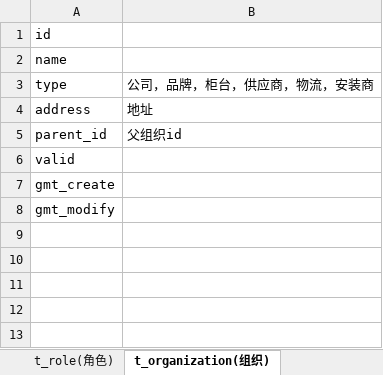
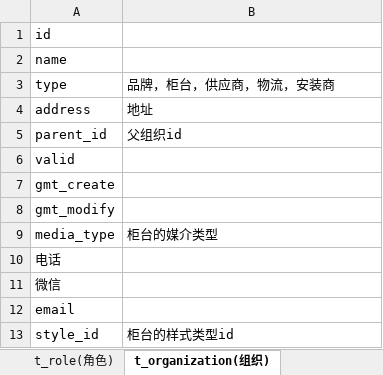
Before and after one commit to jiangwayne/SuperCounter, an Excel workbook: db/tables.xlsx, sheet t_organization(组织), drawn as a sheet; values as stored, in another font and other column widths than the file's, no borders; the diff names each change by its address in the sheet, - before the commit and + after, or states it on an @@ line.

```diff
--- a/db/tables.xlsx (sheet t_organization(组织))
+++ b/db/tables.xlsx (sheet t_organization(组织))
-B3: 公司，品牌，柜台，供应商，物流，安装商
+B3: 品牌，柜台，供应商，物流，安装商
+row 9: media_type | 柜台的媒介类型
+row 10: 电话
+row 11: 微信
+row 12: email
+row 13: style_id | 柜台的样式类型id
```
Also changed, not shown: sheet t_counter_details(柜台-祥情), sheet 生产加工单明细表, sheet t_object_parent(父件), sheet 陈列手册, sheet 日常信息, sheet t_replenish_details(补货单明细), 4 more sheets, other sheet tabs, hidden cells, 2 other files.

******************************

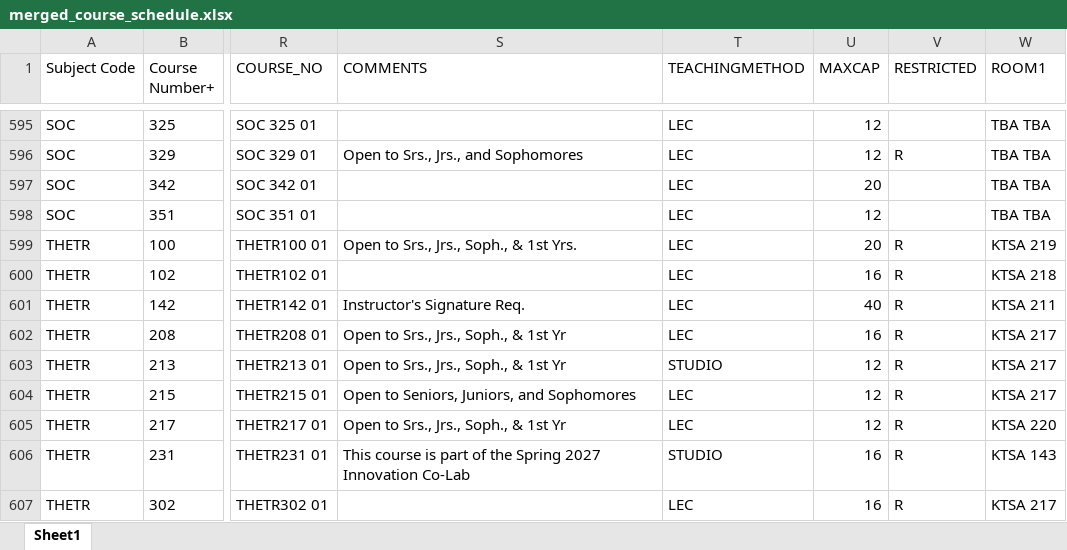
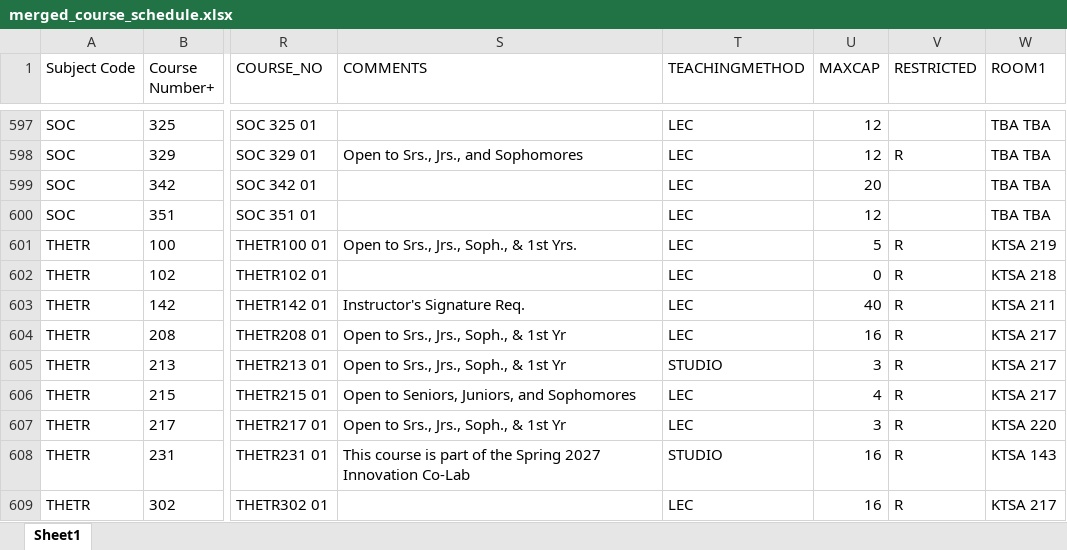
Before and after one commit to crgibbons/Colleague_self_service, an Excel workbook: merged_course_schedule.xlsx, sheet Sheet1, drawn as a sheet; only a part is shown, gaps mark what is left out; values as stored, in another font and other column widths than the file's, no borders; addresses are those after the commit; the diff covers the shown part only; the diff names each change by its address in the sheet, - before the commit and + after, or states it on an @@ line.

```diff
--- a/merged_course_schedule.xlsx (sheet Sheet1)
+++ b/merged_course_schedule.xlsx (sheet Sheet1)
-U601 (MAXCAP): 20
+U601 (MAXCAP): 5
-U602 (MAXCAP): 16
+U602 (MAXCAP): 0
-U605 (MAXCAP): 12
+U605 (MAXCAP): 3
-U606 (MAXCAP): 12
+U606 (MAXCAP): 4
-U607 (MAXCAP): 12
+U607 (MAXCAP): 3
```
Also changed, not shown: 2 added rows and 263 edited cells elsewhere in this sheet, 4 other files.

******************************

## What to work on:
Look over the records. Copy the lines that include the word "cells".

## Task output:
Also changed, not shown: sheet t_counter_details(柜台-祥情), sheet 生产加工单明细表, sheet t_object_parent(父件), sheet 陈列手册, sheet 日常信息, sheet t_replenish_details(补货单明细), 4 more sheets, other sheet tabs, hidden cells, 2 other files.
Also changed, not shown: 2 added rows and 263 edited cells elsewhere in this sheet, 4 other files.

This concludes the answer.